Warnings first: It goes without saying really that there’s a lot of death in this book. Sometimes it’s graphic, sometimes not. Animal violence and death also occur, but at lower frequencies. One of the lives portrayed experiences rape, abuse and slavery (which life it is becomes quickly evident, if that helps).
The title is both fairly accurate and descriptive in this case, as Milo struggles to figure out how to be perfect within the maximum number of allotted lives (ten thousand, for anybody that’s curious). One would think that many attempts would be more than enough, and based on the reactions of others around him, Milo has well exceeded the average attempts it takes a soul.

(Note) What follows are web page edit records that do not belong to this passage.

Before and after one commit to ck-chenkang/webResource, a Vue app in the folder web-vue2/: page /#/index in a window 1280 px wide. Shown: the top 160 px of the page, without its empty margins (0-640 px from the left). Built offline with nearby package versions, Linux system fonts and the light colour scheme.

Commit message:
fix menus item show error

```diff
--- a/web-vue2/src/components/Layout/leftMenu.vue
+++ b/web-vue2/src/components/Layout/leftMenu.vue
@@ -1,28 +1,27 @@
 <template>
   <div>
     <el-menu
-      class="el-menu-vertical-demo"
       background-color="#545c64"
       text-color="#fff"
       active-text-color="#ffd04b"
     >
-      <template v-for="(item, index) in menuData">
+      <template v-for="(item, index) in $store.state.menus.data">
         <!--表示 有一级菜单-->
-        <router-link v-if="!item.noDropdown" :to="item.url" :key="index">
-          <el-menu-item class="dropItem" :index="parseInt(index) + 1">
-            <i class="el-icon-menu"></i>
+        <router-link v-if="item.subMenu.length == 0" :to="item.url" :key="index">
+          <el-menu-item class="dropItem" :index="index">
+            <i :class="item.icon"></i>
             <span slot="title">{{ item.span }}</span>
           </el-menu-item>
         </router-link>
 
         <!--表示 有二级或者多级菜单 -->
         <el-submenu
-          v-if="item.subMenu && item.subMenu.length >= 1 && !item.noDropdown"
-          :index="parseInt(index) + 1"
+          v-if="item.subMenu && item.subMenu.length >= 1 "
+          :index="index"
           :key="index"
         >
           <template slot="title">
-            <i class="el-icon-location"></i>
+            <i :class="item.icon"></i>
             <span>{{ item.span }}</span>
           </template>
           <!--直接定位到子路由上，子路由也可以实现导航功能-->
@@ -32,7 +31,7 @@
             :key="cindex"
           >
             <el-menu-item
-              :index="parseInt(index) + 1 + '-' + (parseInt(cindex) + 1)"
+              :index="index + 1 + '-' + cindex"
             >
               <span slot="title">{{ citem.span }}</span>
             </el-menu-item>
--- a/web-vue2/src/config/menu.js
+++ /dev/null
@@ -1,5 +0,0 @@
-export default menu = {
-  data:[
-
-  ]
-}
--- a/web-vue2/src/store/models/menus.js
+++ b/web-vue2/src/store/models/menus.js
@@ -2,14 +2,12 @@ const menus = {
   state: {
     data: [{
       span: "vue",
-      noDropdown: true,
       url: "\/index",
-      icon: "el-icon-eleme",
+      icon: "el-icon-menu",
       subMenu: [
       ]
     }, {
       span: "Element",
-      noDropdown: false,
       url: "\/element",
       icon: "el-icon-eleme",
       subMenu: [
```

I think that’s the very reason Milo is so relatable – he’s so human and has human flaws, including failure (obviously).
Despite the overall upbeat tone of voice for this story, the material covered at times does make it a bit of a heavy read – after all, in order for Milo to live again he must die, and not all of his deaths are easy (to read or experience, I imagine).
When I first realized I would be reading about multiples lives of Milo, I was concerned about two things: would the constant retelling become tedious (not enough variation, covering the same thing again and again) or would they make the character too different each time? I was surprised, but very pleasantly so, by the way Poore handled things. The perspectives for Milo’s multiple lives changes starting points (usually skipping childhood, unless there’s relevant information there), starting right in on where the character’s relevant events occur (basically, showing us the reason Milo chose that life, and what he was attempting to do with it).

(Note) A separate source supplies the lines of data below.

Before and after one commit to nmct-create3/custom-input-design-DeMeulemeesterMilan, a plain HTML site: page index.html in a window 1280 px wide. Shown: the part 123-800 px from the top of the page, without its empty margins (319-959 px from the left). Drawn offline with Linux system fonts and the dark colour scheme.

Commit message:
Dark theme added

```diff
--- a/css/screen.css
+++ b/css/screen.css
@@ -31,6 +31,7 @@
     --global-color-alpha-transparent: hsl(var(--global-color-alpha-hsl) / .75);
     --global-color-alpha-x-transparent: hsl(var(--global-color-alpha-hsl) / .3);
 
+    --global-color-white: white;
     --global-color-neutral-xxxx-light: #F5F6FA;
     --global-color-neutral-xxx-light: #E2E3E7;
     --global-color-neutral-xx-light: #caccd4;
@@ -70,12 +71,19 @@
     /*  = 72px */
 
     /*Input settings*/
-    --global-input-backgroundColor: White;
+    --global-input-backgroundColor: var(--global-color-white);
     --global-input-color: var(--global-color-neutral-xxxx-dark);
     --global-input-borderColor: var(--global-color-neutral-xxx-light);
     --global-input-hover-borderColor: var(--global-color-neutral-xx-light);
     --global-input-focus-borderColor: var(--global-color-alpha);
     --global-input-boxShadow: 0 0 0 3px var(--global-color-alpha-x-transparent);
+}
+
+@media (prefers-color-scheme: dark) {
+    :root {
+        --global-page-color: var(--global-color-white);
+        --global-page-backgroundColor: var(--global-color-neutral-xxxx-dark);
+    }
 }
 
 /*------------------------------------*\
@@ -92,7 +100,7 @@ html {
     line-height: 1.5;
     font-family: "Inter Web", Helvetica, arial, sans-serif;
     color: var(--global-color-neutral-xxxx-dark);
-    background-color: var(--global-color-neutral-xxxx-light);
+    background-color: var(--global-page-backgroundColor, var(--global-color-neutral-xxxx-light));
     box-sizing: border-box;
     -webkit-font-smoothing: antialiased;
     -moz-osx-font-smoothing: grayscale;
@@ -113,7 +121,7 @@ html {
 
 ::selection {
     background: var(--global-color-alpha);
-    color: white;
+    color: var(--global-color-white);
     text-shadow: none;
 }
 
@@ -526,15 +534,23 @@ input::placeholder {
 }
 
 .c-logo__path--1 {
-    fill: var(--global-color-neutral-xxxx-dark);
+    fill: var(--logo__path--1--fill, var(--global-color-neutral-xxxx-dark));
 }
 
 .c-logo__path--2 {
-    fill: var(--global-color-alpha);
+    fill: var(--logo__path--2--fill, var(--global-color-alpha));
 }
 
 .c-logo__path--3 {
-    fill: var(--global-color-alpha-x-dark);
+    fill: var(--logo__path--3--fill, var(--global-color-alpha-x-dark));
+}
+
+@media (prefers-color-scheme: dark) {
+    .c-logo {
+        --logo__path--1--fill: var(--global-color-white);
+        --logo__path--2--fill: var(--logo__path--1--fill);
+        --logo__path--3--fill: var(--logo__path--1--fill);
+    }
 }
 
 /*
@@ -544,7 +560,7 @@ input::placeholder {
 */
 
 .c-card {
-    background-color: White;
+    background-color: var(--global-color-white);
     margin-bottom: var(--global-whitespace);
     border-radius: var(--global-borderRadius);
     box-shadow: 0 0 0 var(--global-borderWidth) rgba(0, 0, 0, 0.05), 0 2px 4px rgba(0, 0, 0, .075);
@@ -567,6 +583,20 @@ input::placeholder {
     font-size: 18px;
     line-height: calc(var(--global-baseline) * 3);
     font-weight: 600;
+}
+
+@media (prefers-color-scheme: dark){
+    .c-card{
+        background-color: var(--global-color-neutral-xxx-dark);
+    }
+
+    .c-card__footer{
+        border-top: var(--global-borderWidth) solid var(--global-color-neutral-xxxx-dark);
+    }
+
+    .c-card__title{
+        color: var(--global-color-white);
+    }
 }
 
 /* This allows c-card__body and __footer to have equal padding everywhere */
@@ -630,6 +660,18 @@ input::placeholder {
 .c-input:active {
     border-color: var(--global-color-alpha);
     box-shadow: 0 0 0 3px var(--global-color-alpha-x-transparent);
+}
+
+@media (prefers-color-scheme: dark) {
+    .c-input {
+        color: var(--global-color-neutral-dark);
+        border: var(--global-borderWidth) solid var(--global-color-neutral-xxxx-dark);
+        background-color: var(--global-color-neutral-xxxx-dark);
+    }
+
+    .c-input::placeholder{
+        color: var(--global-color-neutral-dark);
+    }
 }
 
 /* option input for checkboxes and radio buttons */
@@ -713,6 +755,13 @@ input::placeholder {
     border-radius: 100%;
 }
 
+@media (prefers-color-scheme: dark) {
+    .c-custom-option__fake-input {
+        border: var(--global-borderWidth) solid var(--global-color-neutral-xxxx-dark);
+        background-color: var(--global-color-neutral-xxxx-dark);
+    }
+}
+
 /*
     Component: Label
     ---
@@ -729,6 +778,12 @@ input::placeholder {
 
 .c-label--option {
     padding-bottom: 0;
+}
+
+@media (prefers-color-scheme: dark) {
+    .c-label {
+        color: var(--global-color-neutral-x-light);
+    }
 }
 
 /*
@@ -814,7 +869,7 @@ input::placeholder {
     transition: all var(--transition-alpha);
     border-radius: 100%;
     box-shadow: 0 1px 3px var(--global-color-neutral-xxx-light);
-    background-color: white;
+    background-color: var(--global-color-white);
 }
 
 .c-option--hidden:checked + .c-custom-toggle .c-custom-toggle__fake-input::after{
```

I particularly enjoyed Milo’s last two lives – I won’t go into excessive detail about them, as I believe they are better told in the context of the story. With so many attempts already told, Poore had to present us with final attempts that upped the ante while still being entertaining. He did so with great success, wiping away any concerns I had about the conclusion of the novel.
Up until this point I haven’t mentioned one of the important characters of the novel, Suzie (aka Death, but she doesn’t like that name, so I would advise against calling her that). I felt that Suzie was a perfect foil for Milo. The connection the two of them had with each other was both their strength and weakness. A fact that becomes more and more obvious throughout the book. I think it’s the reason I liked the two of them together so much.
I have not read anything else by Michael Poore, but if Reincarnation Blues is an example of what he comes up with in that brain of his I’m very much interested in keeping an eye on his works from now on.